More than learning extensively about MS through FOAM, my online experience highlighted what a serious responsibility we have to be honest in all parts of academic life and to be skeptical of all that we read regardless of the journal or blog it is published in. It also demonstrated how social media is impacting how physicians are communicating and how patients are accessing information. It showcased the hype that can be propagated by these new ways that we are connecting. For more information on this read the “CCSVI Story in Canada” article.
The main resource that has been helpful for better understanding movement disorders is good old fashioned YouTube. Search just about any movement related disorder and you can get a video demonstrating the signs and symptoms . Instead of reading that chorea “is brief, semi-directed, irregular, unpredictable movements that are not repetitive or rhythmic” why not watch the video.
Do this for any movement related disorder!
Dizziness and Vertigo
We haven’t finished with dizziness and vertigo yet but when this neuro related tweet came across my feed, I couldn’t help but take a look…the link sent me to the EM Basic Review on Dizziness. The podcast is great, the show notes are awesome and it is a nice approach to have in mind.
Other good resources are:
- The Tulane University dizziness and vertigo notes and cases
- American Association of Neurology curricular component on dizziness is especially nice because has quite a few associated practice questions.
- EP monthly’s “simplified approach to vertigo” provides some pearls about what not to miss
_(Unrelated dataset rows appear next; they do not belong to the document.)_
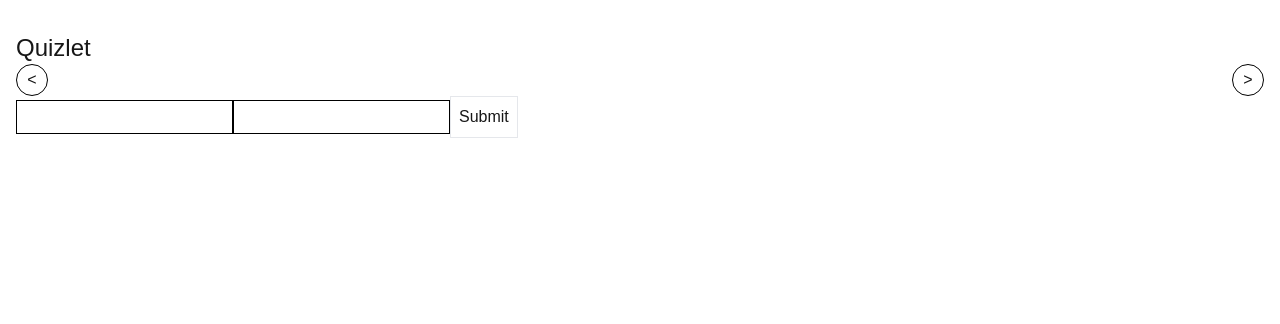
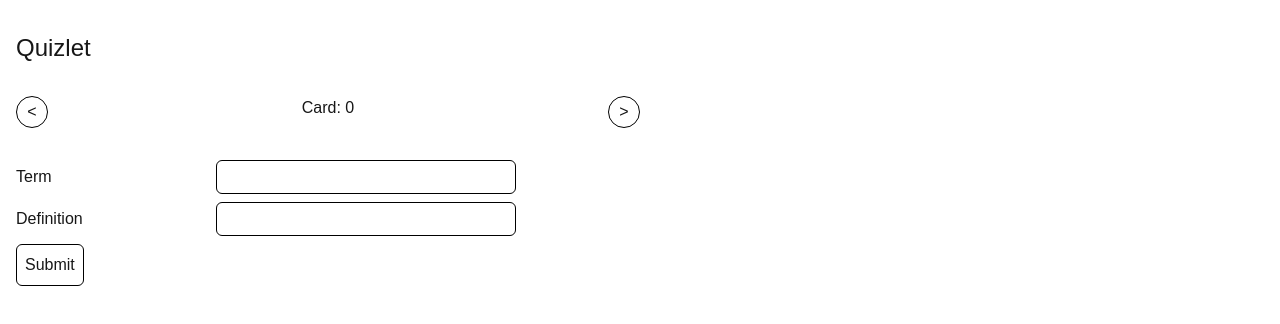
Before and after one commit to mbhsdev/quizlet, a Next.js app: page / in a window 1280 px wide. Shown: the top 324 px of the page. Built offline with nearby package versions, Linux system fonts and the light colour scheme.

Commit message:
layout edits

```diff
--- a/app/page.tsx
+++ b/app/page.tsx
@@ -15,7 +15,7 @@
   const [definition, setDefinition] = useState<string>("");
   return (
     <div className="px-4 py-8 h-screen">
-      <h1 className="text-2xl">Quizlet</h1>
+      <h1 className="text-2xl mb-8">Quizlet</h1>
       {flashcards.length > 0 && (
         <Flashcard
           flashcard={flashcards[currentCard]}
@@ -23,7 +23,7 @@
           setSide={setSide}
         />
       )}
-      <div className="flex flex-row justify-between">
+      <div className="flex flex-row justify-between w-1/2 mt-8">
         <CircleButton
           onClick={() => {
             console.log("Left");
@@ -31,6 +31,7 @@
           }}
           text="<"
         />
+        <h2>Card: {currentCard}</h2>
         <CircleButton
           onClick={() => {
             console.log("Right");
@@ -50,9 +51,16 @@
           setTerm("");
           setDefinition("");
         }}
+        className="mt-8"
       >
-        <TextField field={term} setField={setTerm} />
-        <TextField field={definition} setField={setDefinition} />
+        <div className="flex items-center justify-between w-[500px] mb-2">
+          <h2>Term</h2>
+          <TextField field={term} setField={setTerm} />
+        </div>
+        <div className="flex items-center justify-between w-[500px] mb-2">
+          <h2>Definition</h2>
+          <TextField field={definition} setField={setDefinition} />
+        </div>
         <SubmitButton />
       </form>
     </div>
--- a/components/SubmitButton.tsx
+++ b/components/SubmitButton.tsx
@@ -1,6 +1,6 @@
 const SubmitButton = () => {
   return (
-    <button type="submit" className=" border p-2">
+    <button type="submit" className=" border border-black p-2 rounded-md">
       Submit
     </button>
   );
--- a/components/TextField.tsx
+++ b/components/TextField.tsx
@@ -9,7 +9,7 @@
     <input
       onChange={(e) => setField(e.target.value)}
       value={field}
-      className="border border-black p-1"
+      className="border border-black p-1 rounded-md w-[300px]"
       type="text"
     />
   );
```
To sum up
- There are awesome online resources available to medical students.
- Andy Neill is a neuroanatomy teaching rockstar.
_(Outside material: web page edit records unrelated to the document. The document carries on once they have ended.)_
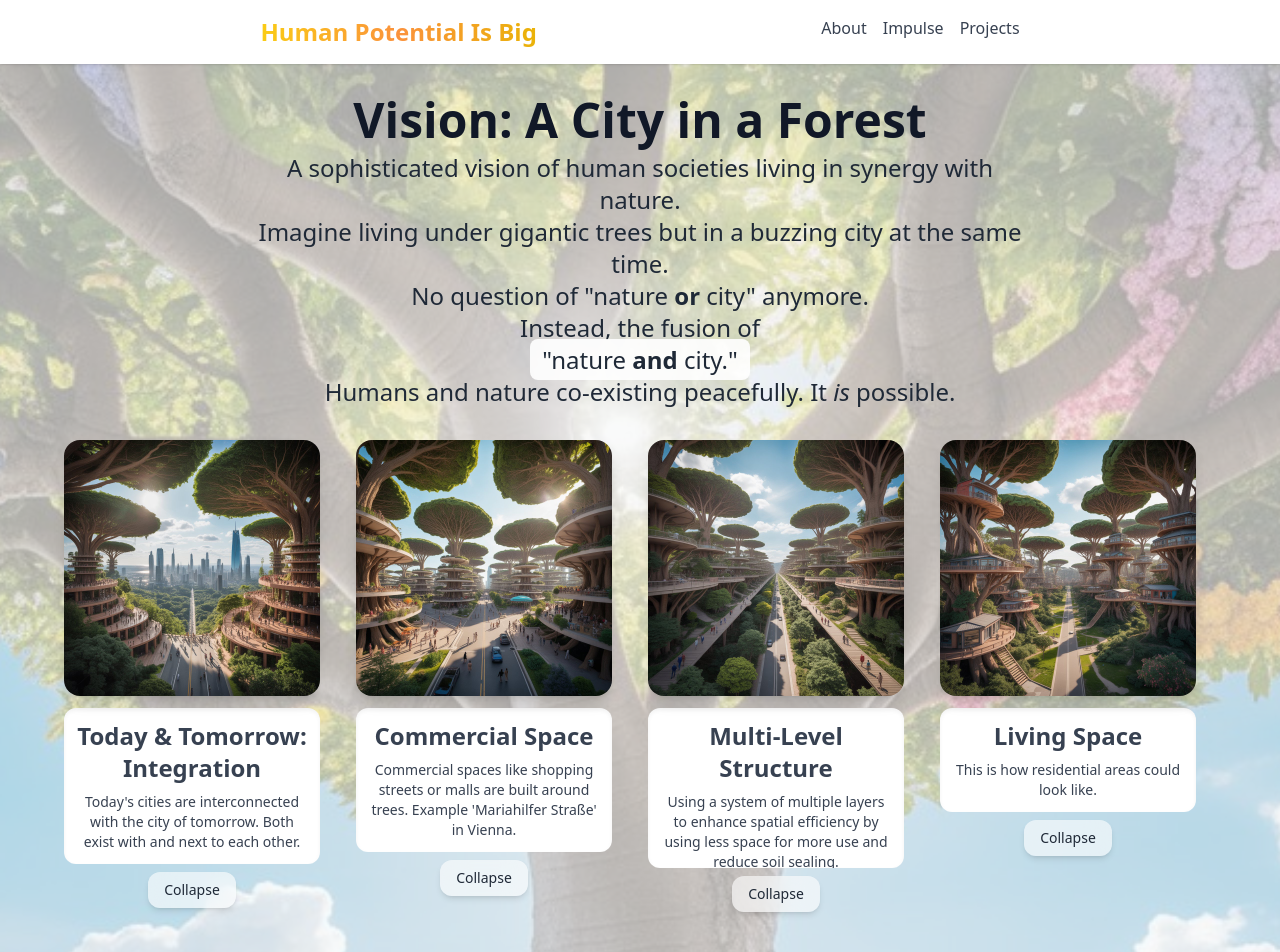
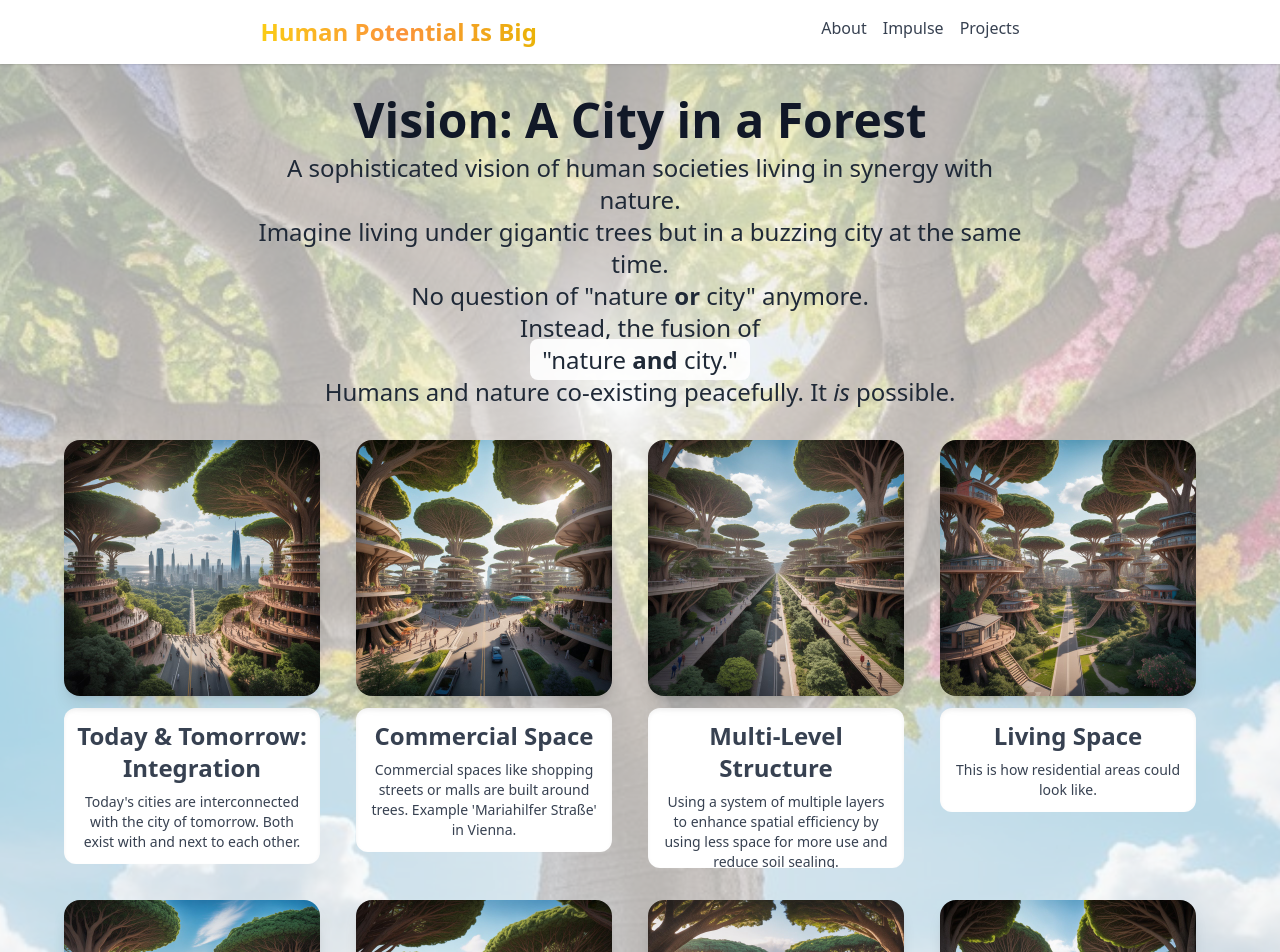
Before and after one commit to HumanPotentialIsBig/main-website, a Next.js app: page /vision-parts/possible-future-vision in a window 1280 px wide. Shown: the top 952 px of the page. Built offline with nearby package versions, Linux system fonts and the light colour scheme.

Commit message:
Hide Show/Collapse Button for the galleryItems on page vision: forest-city

```diff
--- a/components/DropDownDescription.js
+++ b/components/DropDownDescription.js
@@ -6,6 +6,7 @@ export default function DropdownDescription({
     button,
     isOpen,
     setIsOpen,
+    showExtendCollapseButton=true,
     wrapperClassName = "",      // Outer wrapper
     contentClassName = "",      // Dropdown content
 }) {
@@ -26,6 +27,7 @@ export default function DropdownDescription({
       </div>
 
         {/** BUTTON to trigger dropdown description module */}
+        {showExtendCollapseButton ? (
             <div className={`flex justify-center ${wrapperClassName}`}>
                 {button ? (
                         React.cloneElement(button, {
@@ -47,6 +49,7 @@ export default function DropdownDescription({
                         </button>
                     )}
             </div>
+        ): null}
 
     </div>
   );
--- a/components/PhotoGalleryItem.js
+++ b/components/PhotoGalleryItem.js
@@ -5,7 +5,8 @@ export default function PhotoGalleryItem({
   imageSrc,
   title,
   description,
-  onClick
+  onClick,
+  showExtendCollapseButton=true
 }) {
 
 const [isDescriptionOpen, setDescriptionOpen] = useState(false);
@@ -31,6 +32,7 @@ const [isDescriptionOpen, setDescriptionOpen] = useState(false);
             isOpen={true}
             setIsOpen={setDescriptionOpen}
             wrapperClassName="mb-5"
+            showExtendCollapseButton={showExtendCollapseButton}
         />
 
     {/**
--- a/pages/vision-parts/possible-future-vision.js
+++ b/pages/vision-parts/possible-future-vision.js
@@ -198,6 +198,7 @@ export default function PossibleFutureVisionPage() {
                             title={img.title}
                             description={img.description}
                             onClick={() => openModal(idx)} // open modal
+                            showExtendCollapseButton={false}
                         />
                     </div>
                 ))}
```
Lines whose indentation alone changed are shown as unchanged.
- The CCSVI story and the debate on tPA highlight interesting lessons about social media in medicine and the conflict between classroom learning and FOAM learning.
- It is helpful to visualize movement disorder symptoms, not just read about them.
- EM Basic is a helpful resource to develop an approach to common conditions
- “Chance favours the connected mind”
After all this effort to inject colour, I was disappointed to discover the the brain is still grey. That was until Chris Hadfield, commander of the International Space Station, posted this picture from orbit. It is a Brazilian outcrop that he thought looked like a brain. So, maybe I got it wrong and the brain is colourful after all….at least that’s what I’m going with.
Stay tuned for Part 2 that will come later in the term. It will include resources for: headache, seizures, neuropathies, myopathies, NMJ disorders etc. As always, if you liked this post please email, tweet or facebook away to your friends and colleagues. Comment below if you have some favourite neurology resources that didn’t make it on this list. For more information on other great social media neurology resources see the Neurology Webicina Curation or my previous post, “Blogs to Follow as a Medical Student by Specialty”.
Thanks to Amanda Murdoch, my classmate and comrade in tracking down helpful neurology resources, for peer-reviewing this post.